[EXERCISE INPUT]

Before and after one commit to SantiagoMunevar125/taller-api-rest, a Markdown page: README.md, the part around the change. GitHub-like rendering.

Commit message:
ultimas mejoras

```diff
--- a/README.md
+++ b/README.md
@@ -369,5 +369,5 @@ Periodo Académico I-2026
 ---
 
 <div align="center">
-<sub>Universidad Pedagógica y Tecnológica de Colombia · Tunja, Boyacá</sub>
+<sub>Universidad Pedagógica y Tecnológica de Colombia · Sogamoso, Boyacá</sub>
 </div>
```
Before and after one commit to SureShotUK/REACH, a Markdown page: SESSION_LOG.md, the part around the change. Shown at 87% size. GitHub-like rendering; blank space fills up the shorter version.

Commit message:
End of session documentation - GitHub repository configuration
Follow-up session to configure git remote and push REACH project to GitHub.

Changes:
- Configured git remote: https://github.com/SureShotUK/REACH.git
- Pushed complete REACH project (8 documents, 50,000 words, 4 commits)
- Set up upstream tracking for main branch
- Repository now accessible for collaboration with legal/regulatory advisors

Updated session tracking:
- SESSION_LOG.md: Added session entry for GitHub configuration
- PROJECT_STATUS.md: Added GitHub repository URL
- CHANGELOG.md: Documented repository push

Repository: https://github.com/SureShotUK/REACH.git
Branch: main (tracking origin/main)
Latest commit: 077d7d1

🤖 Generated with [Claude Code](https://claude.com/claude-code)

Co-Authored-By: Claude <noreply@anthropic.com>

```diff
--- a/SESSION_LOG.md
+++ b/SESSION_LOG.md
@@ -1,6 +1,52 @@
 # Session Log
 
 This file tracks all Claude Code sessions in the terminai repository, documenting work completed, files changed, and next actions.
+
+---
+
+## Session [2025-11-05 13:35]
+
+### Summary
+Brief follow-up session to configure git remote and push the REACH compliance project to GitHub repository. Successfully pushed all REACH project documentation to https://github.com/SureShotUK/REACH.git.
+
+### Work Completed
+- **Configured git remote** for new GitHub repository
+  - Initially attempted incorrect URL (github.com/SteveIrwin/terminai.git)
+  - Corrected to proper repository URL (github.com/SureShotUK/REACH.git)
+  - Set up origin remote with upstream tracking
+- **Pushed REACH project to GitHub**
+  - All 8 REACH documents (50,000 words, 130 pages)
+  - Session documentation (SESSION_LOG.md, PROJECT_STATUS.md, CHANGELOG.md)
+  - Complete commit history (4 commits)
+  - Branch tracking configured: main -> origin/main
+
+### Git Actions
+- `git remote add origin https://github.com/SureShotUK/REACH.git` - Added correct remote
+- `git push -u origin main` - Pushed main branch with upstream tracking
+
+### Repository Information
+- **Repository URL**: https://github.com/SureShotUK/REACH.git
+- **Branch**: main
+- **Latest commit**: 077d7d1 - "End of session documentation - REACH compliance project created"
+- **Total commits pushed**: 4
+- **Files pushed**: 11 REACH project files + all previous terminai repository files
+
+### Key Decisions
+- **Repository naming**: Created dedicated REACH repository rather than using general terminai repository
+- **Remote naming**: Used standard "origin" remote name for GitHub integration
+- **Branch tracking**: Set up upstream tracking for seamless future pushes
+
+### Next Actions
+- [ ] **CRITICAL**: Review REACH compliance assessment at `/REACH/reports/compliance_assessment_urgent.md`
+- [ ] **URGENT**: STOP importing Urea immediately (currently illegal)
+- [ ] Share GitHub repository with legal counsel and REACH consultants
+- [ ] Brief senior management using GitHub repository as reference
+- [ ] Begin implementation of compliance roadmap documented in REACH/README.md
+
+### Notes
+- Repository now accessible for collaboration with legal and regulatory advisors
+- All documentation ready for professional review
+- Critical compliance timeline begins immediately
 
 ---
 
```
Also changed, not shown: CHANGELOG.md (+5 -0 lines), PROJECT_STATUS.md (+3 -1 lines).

[/EXERCISE INPUT]

Starting from the records above, copy each line where the string "tracking" is found.

- Set up upstream tracking for main branch
Updated session tracking:
Branch: main (tracking origin/main)
+  - Set up origin remote with upstream tracking
+  - Branch tracking configured: main -> origin/main
+- `git push -u origin main` - Pushed main branch with upstream tracking
+- **Branch tracking**: Set up upstream tracking for seamless future pushes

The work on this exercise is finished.